1. From the background information, what new awareness do you have about analyzing and interpreting data?
2. How does this practice support analyzing and interpreting data?
3. In a 3-Dimensional Classroom, who do you think needs to be analyzing and interpreting data?
4. What questions did the background raise for you?
Expose Belief Questions:
1. What are your current beliefs about the analyzing and interpreting data practice?
2. What beliefs do you have from prior knowledge, education or professional development regarding this practice?
3. How well do you feel you meet the expectations of this practice as a teacher?
Resolve Belief Questions:
1. In what ways did this activity change your beliefs about analyzing and interpreting data?
2. How difficult do you find it to analyze and interpret data?
3. What skills related to analyzing and interpreting data do you need in order to successfully complete these activities with your students?
4. How can technologies such as graphing calculators, tablet and phone apps, and spreadsheet software support this practice?
Extend the Concept Questions:
1. How do you currently help students collect, interpret, and graph data in your classroom
2. Review and evaluate a recent lesson you taught. How effective is it for engaging students in analyzing and interpreting data?
3. What is the relationship between this practice and other practices?
Go Beyond Questions:
1. Challenge yourself to learn how to use different types of graphs (such as bar graphs or histograms, pie charts, line graphs, scatterplots, etc.) appropriate for the level you teach.
2. Use different technology (probeware) and/or programs to build tables and graphs.
3. Use the EQuiP Rubric for Lessons & Units: Science (PDF format) to evaluate a recent science lesson you taught.
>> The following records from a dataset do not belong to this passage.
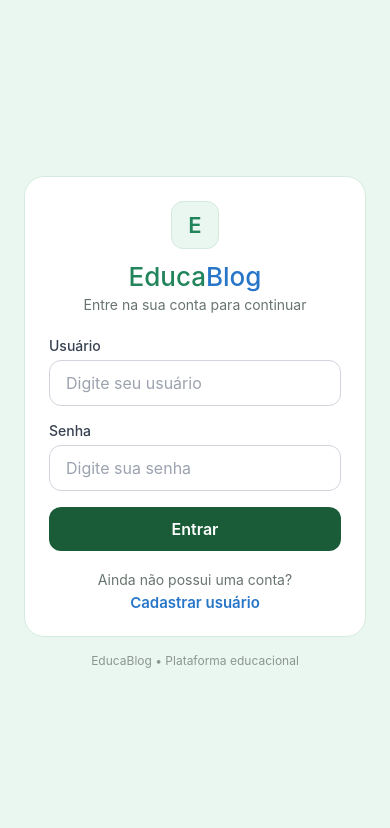
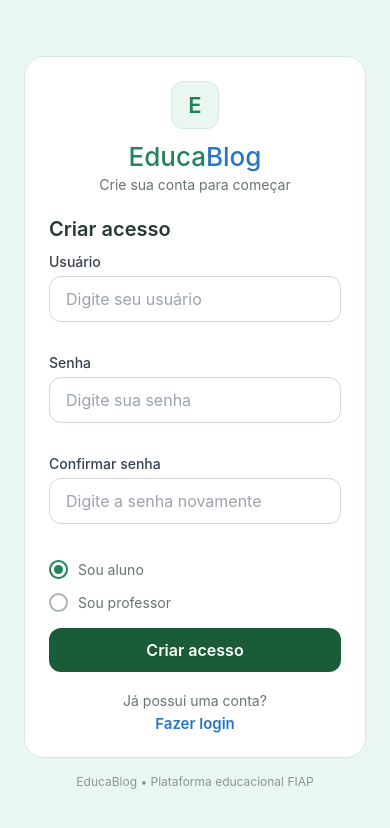
Before and after one commit to fiapfullstack2026/educablog-mobile, a React Native app: screen /Register in a window 390 px wide. Shown: the top 828 px of the page. Built offline with nearby package versions, Linux system fonts and the light colour scheme; no server answers.

Commit message:
feat(auth): tela de cadastro e rota Register

```diff
--- /dev/null
+++ b/src/features/auth/screens/RegisterScreen.tsx
@@ -0,0 +1,302 @@
+import React, { useState } from "react";
+import {
+  KeyboardAvoidingView,
+  Platform,
+  ScrollView,
+  Pressable,
+} from "react-native";
+import { SafeAreaView } from "react-native-safe-area-context";
+import styled from "styled-components/native";
+import { useNavigation } from "@react-navigation/native";
+
+import { Input } from "@/components/Input";
+import { Button } from "@/components/Button";
+import { Feedback } from "@/components/Feedback";
+import { register } from "../services/authService";
+
+const Safe = styled(SafeAreaView)`
+  flex: 1;
+  background-color: #eaf7f0;
+`;
+
+const Content = styled.View`
+  flex: 1;
+  justify-content: center;
+  padding: 24px;
+`;
+
+const Card = styled.View`
+  width: 100%;
+  max-width: 400px;
+  align-self: center;
+  background-color: #ffffff;
+  border-radius: 20px;
+  border-width: 1px;
+  border-color: #d5eadf;
+  padding: 24px;
+`;
+
+const Header = styled.View`
+  align-items: center;
+  margin-bottom: 24px;
+`;
+
+const LogoBox = styled.View`
+  width: 48px;
+  height: 48px;
+  margin-bottom: 12px;
+  align-items: center;
+  justify-content: center;
+  border-radius: 12px;
+  border-width: 1px;
+  border-color: #d5eadf;
+  background-color: #eaf7f0;
+`;
+
+const LogoText = styled.Text`
+  font-size: 22px;
+  font-weight: 600;
+  color: #21845b;
+`;
+
+const Brand = styled.View`
+  flex-direction: row;
+`;
+
+const BrandText = styled.Text`
+  font-size: 26px;
+  font-weight: 500;
+`;
+
+const Subtitle = styled.Text`
+  font-size: 14px;
+  color: #68756e;
+  margin-top: 4px;
+  text-align: center;
+`;
+
+const Fields = styled.View`
+  gap: 16px;
+`;
+
+const SectionTitle = styled.Text`
+  font-size: 20px;
+  font-weight: 600;
+  color: #273a30;
+  margin-bottom: 12px;
+`;
+
+const UserTypes = styled.View`
+  gap: 14px;
+  margin-top: 4px;
+`;
+
+const Option = styled.Pressable`
+  flex-direction: row;
+  align-items: center;
+  gap: 10px;
+`;
+
+const RadioOuter = styled.View<{ selected: boolean }>`
+  width: 19px;
+  height: 19px;
+  border-radius: 10px;
+  border-width: 2px;
+  border-color: ${({ selected }) => (selected ? "#21845b" : "#a9b7af")};
+  align-items: center;
+  justify-content: center;
+`;
+
+const RadioInner = styled.View`
+  width: 9px;
+  height: 9px;
+  border-radius: 5px;
+  background-color: #21845b;
+`;
+
+const OptionText = styled.Text`
+  font-size: 14px;
+  color: #68756e;
+`;
+
+const ErrorBox = styled.View`
+  margin-bottom: 16px;
+`;
+
+const Footer = styled.Text`
+  text-align: center;
+  font-size: 12px;
+  color: #8b9690;
+  margin-top: 16px;
+`;
+
+const LoginArea = styled.View`
+  align-items: center;
+  margin-top: 20px;
+  gap: 5px;
+`;
+
+const LoginText = styled.Text`
+  font-size: 14px;
+  color: #68756e;
+`;
+
+const LoginLink = styled.Text`
+  font-size: 15px;
+  font-weight: 600;
+  color: #2876c7;
+`;
+
+export function RegisterScreen() {
+  const navigation = useNavigation<any>();
+
+  const [username, setUsername] = useState("");
+  const [password, setPassword] = useState("");
+  const [confirmPassword, setConfirmPassword] = useState("");
+  const [isTeacher, setIsTeacher] = useState(false);
+  const [error, setError] = useState("");
+  const [loading, setLoading] = useState(false);
+
+  async function handleRegister() {
+    if (loading) return;
+
+    if (!username.trim() || !password || !confirmPassword) {
+      setError("Preencha todos os campos");
+      return;
+    }
+
+    if (password !== confirmPassword) {
+      setError("As senhas não são iguais");
+      return;
+    }
+
+    setError("");
+    setLoading(true);
+
+    try {
+      await register({
+        username: username.trim(),
+        password,
+        isTeacher,
+      });
+
+      navigation.goBack();
+    } catch (err: any) {
+      const message =
+        err?.response?.data?.message ?? "Não foi possível criar o usuário";
+
+      setError(message);
+    } finally {
+      setLoading(false);
+    }
+  }
+
+  return (
+    <Safe edges={["top", "bottom"]}>
+      <KeyboardAvoidingView
+        style={{ flex: 1 }}
+        behavior={Platform.OS === "ios" ? "padding" : undefined}
+      >
+        <ScrollView
+          contentContainerStyle={{ flexGrow: 1 }}
+          keyboardShouldPersistTaps="handled"
+        >
+          <Content>
+            <Card>
+              <Header>
+                <LogoBox>
+                  <LogoText>E</LogoText>
+                </LogoBox>
+
+                <Brand>
+                  <BrandText style={{ color: "#21845b" }}>Educa</BrandText>
+                  <BrandText style={{ color: "#2876c7" }}>Blog</BrandText>
+                </Brand>
+
+                <Subtitle>Crie sua conta para começar</Subtitle>
+              </Header>
+
+              <SectionTitle>Criar acesso</SectionTitle>
+
+              {error ? (
+                <ErrorBox>
+                  <Feedback type="error" message={error} />
+                </ErrorBox>
+              ) : null}
+
+              <Fields>
+                <Input
+                  label="Usuário"
+                  placeholder="Digite seu usuário"
+                  autoCapitalize="none"
+                  autoCorrect={false}
+                  value={username}
+                  onChangeText={setUsername}
+                  editable={!loading}
+                />
+
+                <Input
+                  label="Senha"
+                  placeholder="Digite sua senha"
+                  secureTextEntry
+                  value={password}
+                  onChangeText={setPassword}
+                  editable={!loading}
+                />
+
+                <Input
+                  label="Confirmar senha"
+                  placeholder="Digite a senha novamente"
+                  secureTextEntry
+                  value={confirmPassword}
+                  onChangeText={setConfirmPassword}
+                  editable={!loading}
+                />
+
+                <UserTypes>
+                  <Option
+                    onPress={() => setIsTeacher(false)}
+                    disabled={loading}
+                  >
+                    <RadioOuter selected={!isTeacher}>
+                      {!isTeacher ? <RadioInner /> : null}
+                    </RadioOuter>
+                    <OptionText>Sou aluno</OptionText>
+                  </Option>
+
+                  <Option onPress={() => setIsTeacher(true)} disabled={loading}>
+                    <RadioOuter selected={isTeacher}>
+                      {isTeacher ? <RadioInner /> : null}
+                    </RadioOuter>
+                    <OptionText>Sou professor</OptionText>
+                  </Option>
+                </UserTypes>
+
+                <Button
+                  label="Criar acesso"
+                  fullWidth
+                  loading={loading}
+                  onPress={handleRegister}
+                />
+              </Fields>
+
+              <LoginArea>
+                <LoginText>Já possui uma conta?</LoginText>
+
+                <Pressable
+                  onPress={() => navigation.goBack()}
+                  disabled={loading}
+                  hitSlop={8}
+                >
+                  <LoginLink>Fazer login</LoginLink>
+                </Pressable>
+              </LoginArea>
+            </Card>
+
+            <Footer>EducaBlog • Plataforma educacional FIAP</Footer>
+          </Content>
+        </ScrollView>
+      </KeyboardAvoidingView>
+    </Safe>
+  );
+}
--- a/src/navigation/PublicStack.tsx
+++ b/src/navigation/PublicStack.tsx
@@ -1,7 +1,8 @@
-import React from 'react';
-import { createNativeStackNavigator } from '@react-navigation/native-stack';
-import type { PublicStackParamList } from './types';
-import { LoginScreen } from '@/features/auth/screens/LoginScreen';
+import React from "react";
+import { createNativeStackNavigator } from "@react-navigation/native-stack";
+import type { PublicStackParamList } from "./types";
+import { LoginScreen } from "@/features/auth/screens/LoginScreen";
+import { RegisterScreen } from "@/features/auth/screens/RegisterScreen";
 
 const Stack = createNativeStackNavigator<PublicStackParamList>();
 
@@ -9,6 +10,7 @@
   return (
     <Stack.Navigator screenOptions={{ headerShown: false }}>
       <Stack.Screen name="Login" component={LoginScreen} />
+      <Stack.Screen name="Register" component={RegisterScreen} />
     </Stack.Navigator>
   );
 }
```
Also changed, not shown: src/navigation/types.ts (+51 -14 lines).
4. Ask a colleague to observe one of your lessons OR video yourself teaching and reflect specifically on defining problems and identifying constraints.